**Task input:**
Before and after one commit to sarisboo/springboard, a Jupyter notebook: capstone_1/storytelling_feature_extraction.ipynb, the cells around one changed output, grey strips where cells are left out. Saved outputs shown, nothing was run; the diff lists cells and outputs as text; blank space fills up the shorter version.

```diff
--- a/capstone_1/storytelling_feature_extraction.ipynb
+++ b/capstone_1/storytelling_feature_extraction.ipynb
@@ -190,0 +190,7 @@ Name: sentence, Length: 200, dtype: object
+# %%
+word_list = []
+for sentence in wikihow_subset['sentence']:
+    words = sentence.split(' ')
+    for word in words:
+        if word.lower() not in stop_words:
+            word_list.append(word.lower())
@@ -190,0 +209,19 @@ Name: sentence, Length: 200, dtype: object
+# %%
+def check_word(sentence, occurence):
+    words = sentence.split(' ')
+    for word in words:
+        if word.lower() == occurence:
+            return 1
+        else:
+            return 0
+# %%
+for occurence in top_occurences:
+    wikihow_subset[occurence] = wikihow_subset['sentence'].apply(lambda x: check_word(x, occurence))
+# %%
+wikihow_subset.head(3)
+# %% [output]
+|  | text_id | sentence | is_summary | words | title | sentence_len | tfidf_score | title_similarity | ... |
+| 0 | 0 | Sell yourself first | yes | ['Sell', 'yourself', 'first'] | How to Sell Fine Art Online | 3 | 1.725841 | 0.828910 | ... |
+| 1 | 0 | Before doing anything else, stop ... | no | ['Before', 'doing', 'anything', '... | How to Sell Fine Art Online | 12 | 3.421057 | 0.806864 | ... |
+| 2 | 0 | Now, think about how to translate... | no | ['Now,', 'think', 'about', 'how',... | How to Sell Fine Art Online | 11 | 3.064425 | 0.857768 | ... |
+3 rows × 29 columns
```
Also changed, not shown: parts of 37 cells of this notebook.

**Problem description:** For each record above, output it exactly as written.

**Your response:**
Before and after one commit to sarisboo/springboard, a Jupyter notebook: capstone_1/storytelling_feature_extraction.ipynb, the cells around one changed output, grey strips where cells are left out. Saved outputs shown, nothing was run; the diff lists cells and outputs as text; blank space fills up the shorter version.

```diff
--- a/capstone_1/storytelling_feature_extraction.ipynb
+++ b/capstone_1/storytelling_feature_extraction.ipynb
@@ -190,0 +190,7 @@ Name: sentence, Length: 200, dtype: object
+# %%
+word_list = []
+for sentence in wikihow_subset['sentence']:
+    words = sentence.split(' ')
+    for word in words:
+        if word.lower() not in stop_words:
+            word_list.append(word.lower())
@@ -190,0 +209,19 @@ Name: sentence, Length: 200, dtype: object
+# %%
+def check_word(sentence, occurence):
+    words = sentence.split(' ')
+    for word in words:
+        if word.lower() == occurence:
+            return 1
+        else:
+            return 0
+# %%
+for occurence in top_occurences:
+    wikihow_subset[occurence] = wikihow_subset['sentence'].apply(lambda x: check_word(x, occurence))
+# %%
+wikihow_subset.head(3)
+# %% [output]
+|  | text_id | sentence | is_summary | words | title | sentence_len | tfidf_score | title_similarity | ... |
+| 0 | 0 | Sell yourself first | yes | ['Sell', 'yourself', 'first'] | How to Sell Fine Art Online | 3 | 1.725841 | 0.828910 | ... |
+| 1 | 0 | Before doing anything else, stop ... | no | ['Before', 'doing', 'anything', '... | How to Sell Fine Art Online | 12 | 3.421057 | 0.806864 | ... |
+| 2 | 0 | Now, think about how to translate... | no | ['Now,', 'think', 'about', 'how',... | How to Sell Fine Art Online | 11 | 3.064425 | 0.857768 | ... |
+3 rows × 29 columns
```
Also changed, not shown: parts of 37 cells of this notebook.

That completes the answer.